Alvenia Fulton and Roberta Flack, Chicago Daily Defender, March 29, 1971
Researchers from across the country often call and email to inquire about the The Fasting Primerby Dr. Alvenia Fulton, the late Chicago based entrepreneur, newspaper columnist, and radio talk show host, known as the "Dietitian to the Stars." Her 1970s-published guide, which is housed in the Schomburg Center’s Jean Blackwell Hutson Research and Reference Division, details the benefits of fasting from a holistic perspective. The report also includes a plan to help those who are new to fasting get started. Fulton may not be a household name but in the mid-20th century she had a legion of devotees and clients from around the world.
Alvenia Fulton was born circa 1907 in Pulaski, Tennessee. Her 1999 obituary in the Chicago Tribunestates that prior to Fulton’s career in health and naturopathy, she was a seminary graduate and, later, pastor.
Fulton’s life took a turn after her bout with ulcers in the mid-1950s. Rather than being treated by western medicine, Fulton opted to try a method she had heard about: a juice made from raw cabbage. She credited that approach with healing her of the ulcers in 13 days.

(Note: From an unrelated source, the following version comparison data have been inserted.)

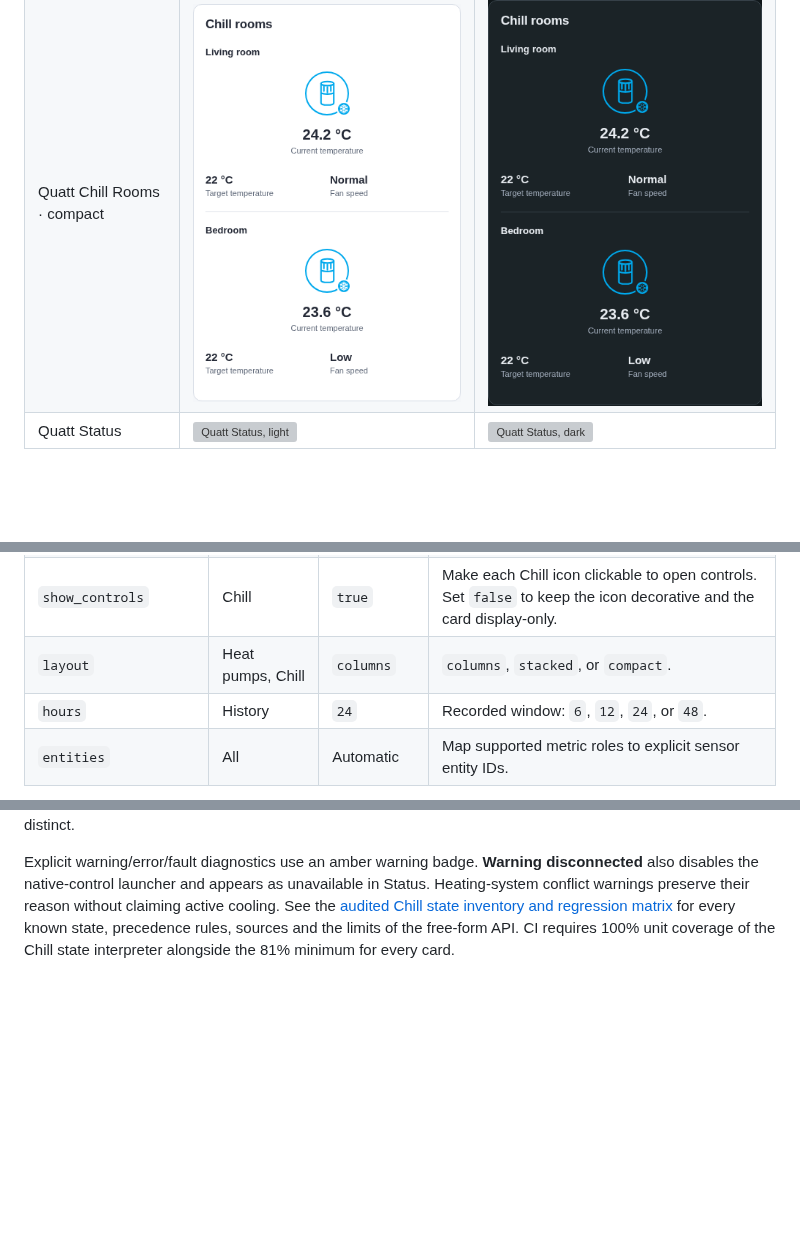
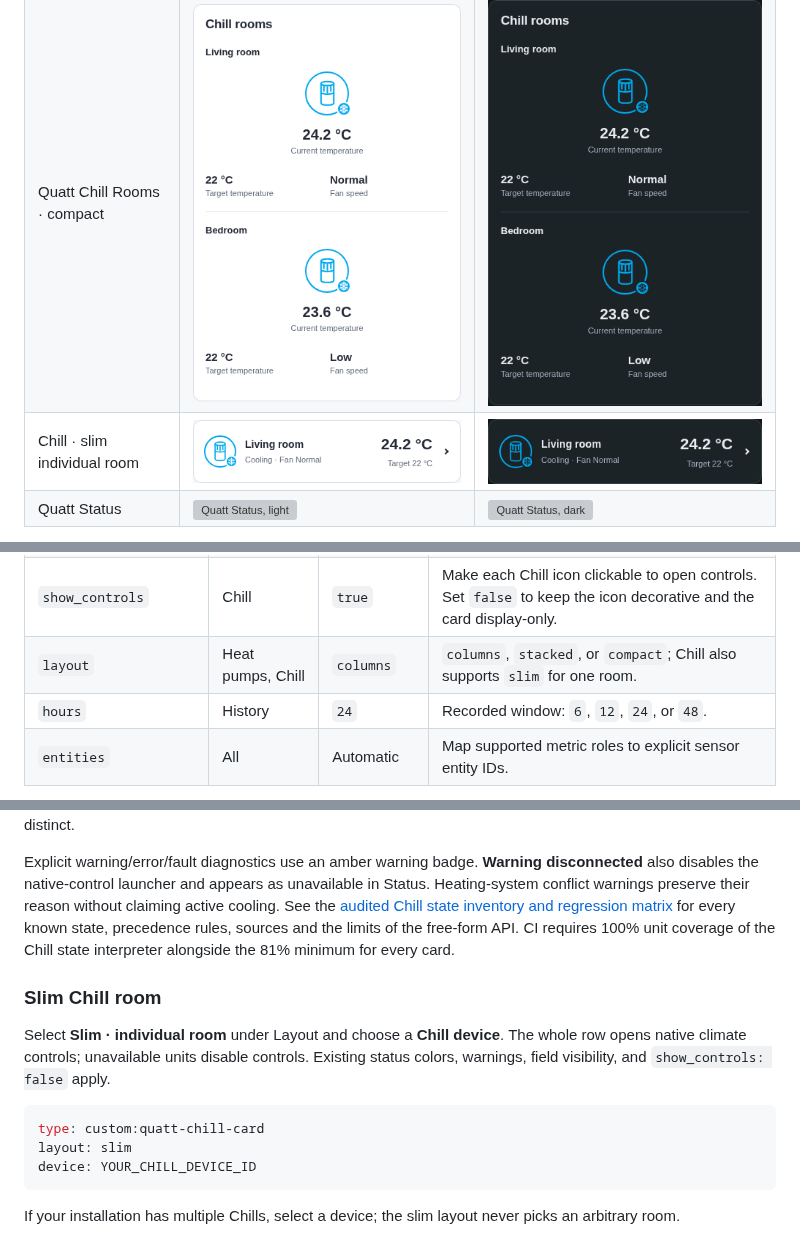
Before and after one commit to thomasvt1/quatt-cards, a Markdown page: README.md, 3 parts joined by grey strips. Rendered like a GitHub page; pictures changed too: examples/chill-slim-dark.png (added), examples/chill-slim-light.png (added); blank space fills up the shorter version; grey boxes are pictures that could not be loaded.

Commit message:
Add slim individual-room Chill layout (#15)
* Add slim individual-room Chill layout

* Refresh example manifest for v0.11.0

````diff
--- a/README.md
+++ b/README.md
@@ -50,6 +50,7 @@ Synthetic readings only. Regenerate these images with `npm run update:examples`.
 | Quatt Chill Rooms | ![Quatt Chill Rooms, light](examples/chill-light.png) | ![Quatt Chill Rooms, dark](examples/chill-dark.png) |
 | Quatt Chill Rooms · stacked | ![Quatt Chill Rooms · stacked, light](examples/chill-stacked-light.png) | ![Quatt Chill Rooms · stacked, dark](examples/chill-stacked-dark.png) |
 | Quatt Chill Rooms · compact | ![Quatt Chill Rooms · compact, light](examples/chill-compact-light.png) | ![Quatt Chill Rooms · compact, dark](examples/chill-compact-dark.png) |
+| Chill · slim individual room | ![Chill · slim individual room, light](examples/chill-slim-light.png) | ![Chill · slim individual room, dark](examples/chill-slim-dark.png) |
 | Quatt Status | ![Quatt Status, light](examples/status-light.png) | ![Quatt Status, dark](examples/status-dark.png) |
 
 Phone previews: Quatt Heating Circuit ([light](examples/heating-circuit-mobile-light.png), [dark](examples/heating-circuit-mobile-dark.png)) · Quatt Overview ([light](examples/overview-mobile-light.png), [dark](examples/overview-mobile-dark.png)) · Quatt Performance ([light](examples/history-mobile-light.png), [dark](examples/history-mobile-dark.png)) · Quatt Heat Pumps ([light](examples/heat-pump-mobile-light.png), [dark](examples/heat-pump-mobile-dark.png)) · Quatt Heat Battery ([light](examples/heat-battery-mobile-light.png), [dark](examples/heat-battery-mobile-dark.png)) · Quatt Chill Rooms ([light](examples/chill-mobile-light.png), [dark](examples/chill-mobile-dark.png)) · Quatt Status ([light](examples/status-mobile-light.png), [dark](examples/status-mobile-dark.png))
@@ -176,7 +177,7 @@ layout: columns
 | `heat_battery_layout` | Overview | `detailed` | `detailed` keeps the separate section and charge bar; `minimal` puts battery readings in the main reading grid. |
 | `fields` | All cards | Card defaults | Map field keys to `true` or `false`; also available under **Displayed fields** in the visual editor. |
 | `show_controls` | Chill | `true` | Make each Chill icon clickable to open controls. Set `false` to keep the icon decorative and the card display-only. |
-| `layout` | Heat pumps, Chill | `columns` | `columns`, `stacked`, or `compact`. |
+| `layout` | Heat pumps, Chill | `columns` | `columns`, `stacked`, or `compact`; Chill also supports `slim` for one room. |
 | `hours` | History | `24` | Recorded window: `6`, `12`, `24`, or `48`. |
 | `entities` | All | Automatic | Map supported metric roles to explicit sensor entity IDs. |
 
@@ -319,3 +320,15 @@ System entity overrides support `electricPower`, `heatPower`, `cop`, `supplyTemp
 Chill accepts both the reported **On working** status and raw **ON_WORKING** spelling, combined with the selected Cooling/Heating mode. **On target temperature reached** (`ON_TARGET_TEMPERATURE_REACHED`) remains enabled and maintaining, so it keeps the blue cooling/red heating badge. This is distinct from actively producing heating/cooling; the original status stays in the tooltip and accessible description. Missing mode uses a neutral tick. Off and other idle/standby states retain their gray power indicator; unfamiliar or missing reports remain distinct.
 
 Explicit warning/error/fault diagnostics use an amber warning badge. **Warning disconnected** also disables the native-control launcher and appears as unavailable in Status. Heating-system conflict warnings preserve their reason without claiming active cooling. See the [audited Chill state inventory and regression matrix](docs/chill-states.md) for every known state, precedence rules, sources and the limits of the free-form API. CI requires 100% unit coverage of the Chill state interpreter alongside the 81% minimum for every card.
+
+### Slim Chill room
+
+Select **Slim · individual room** under Layout and choose a **Chill device**. The whole row opens native climate controls; unavailable units disable controls. Existing status colors, warnings, field visibility, and `show_controls: false` apply.
+
+```yaml
+type: custom:quatt-chill-card
+layout: slim
+device: YOUR_CHILL_DEVICE_ID
+```
+
+If your installation has multiple Chills, select a device; the slim layout never picks an arbitrary room.
````
Also changed, not shown: CHANGELOG.md (+5 -0 lines), 9 other files.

Fulton would later travel to the Midwest, where she earned degrees in nutrition and ultimately received a doctor of naturopathy degree. By the late 1950s, Fulton became a vegetarian and relocated to Chicago. From her home, she established and operated the Better Living Health Club where members learned how to lose weight and detox. The demands on the business were so great that Fulton outgrew her home work space and opened Fultonia’s Health Food Center on Chicago’s south side. With the help of a loan, she was able to renovate the space so patrons could get vegetarian meals, drinks from a juice bar, healthcare products, and advice from Fulton herself.
Word of mouth about Fulton and her knowledge of all things nutrition, dieting, and healthy living spread; soon, celebrities including Redd Foxx, Mahalia Jackson, Roberta Flack, Ruby Dee, Michael Caine, and Godfrey Cambridge came knocking.
In the 1960s, Fulton developed a long relationship with comedian and civil rights activist, Dick Gregory. Gregory consulted with Fulton regarding the many fasts he observed, including one that lasted for 54 days, to bring attention to causes such as racial and social injustice, and America’s involvement in the war in Vietnam. In 1984, a New York Amsterdam Newsarticle reported that when Gregory signed a $100 million contract for the marketing rights to a product called Dick Gregory Slim Safe Bahamian Diet, Gregory granted $1 million each to a selection of charitable organizations, scholars, and others including Fulton "to study fasting, hunger, starvation, malnutrition, and good nutrition."
In addition to heading her own company, Fulton wrote a weekly column called "Eating for Strength and Health" that was published by the Chicago Daily Defender, and hosted a local radio program called "The Joy of Living." She also authored Vegetarianism: Fact or Myth? Eating to Live, Radiant Health Through Nutrition and, along with James McGraw, co-edited Dick Gregory’s Natural Diet For Folks Who Eat: Cookin’ With Mother Nature!
Fulton, who lived to be 92 years old, reportedly had her share of detractors and skeptics, including doctors who practice traditional mecidine. In a 1982 Cleveland Call and Post article, Fulton said, "Doctors don't bother me. Only 28 percent (of doctors) have had nutrition courses in school. That means 72 percent know absolutely nothing about what I'm talking about. Besides, I have doctors taking my program."
Here's to the possibility of a full-length work that examines Fulton and the impact she had on her community as an African American woman trailblazer in the fields of nutrition and health. Until then, researchers can consult her books on fasting, vegetarianism, and other primary resources in the Schomburg's Research and Reference Division. These resources document the role Fulton played in the growth of the vegetarian and healthy eating movement within the United States during the 20th century.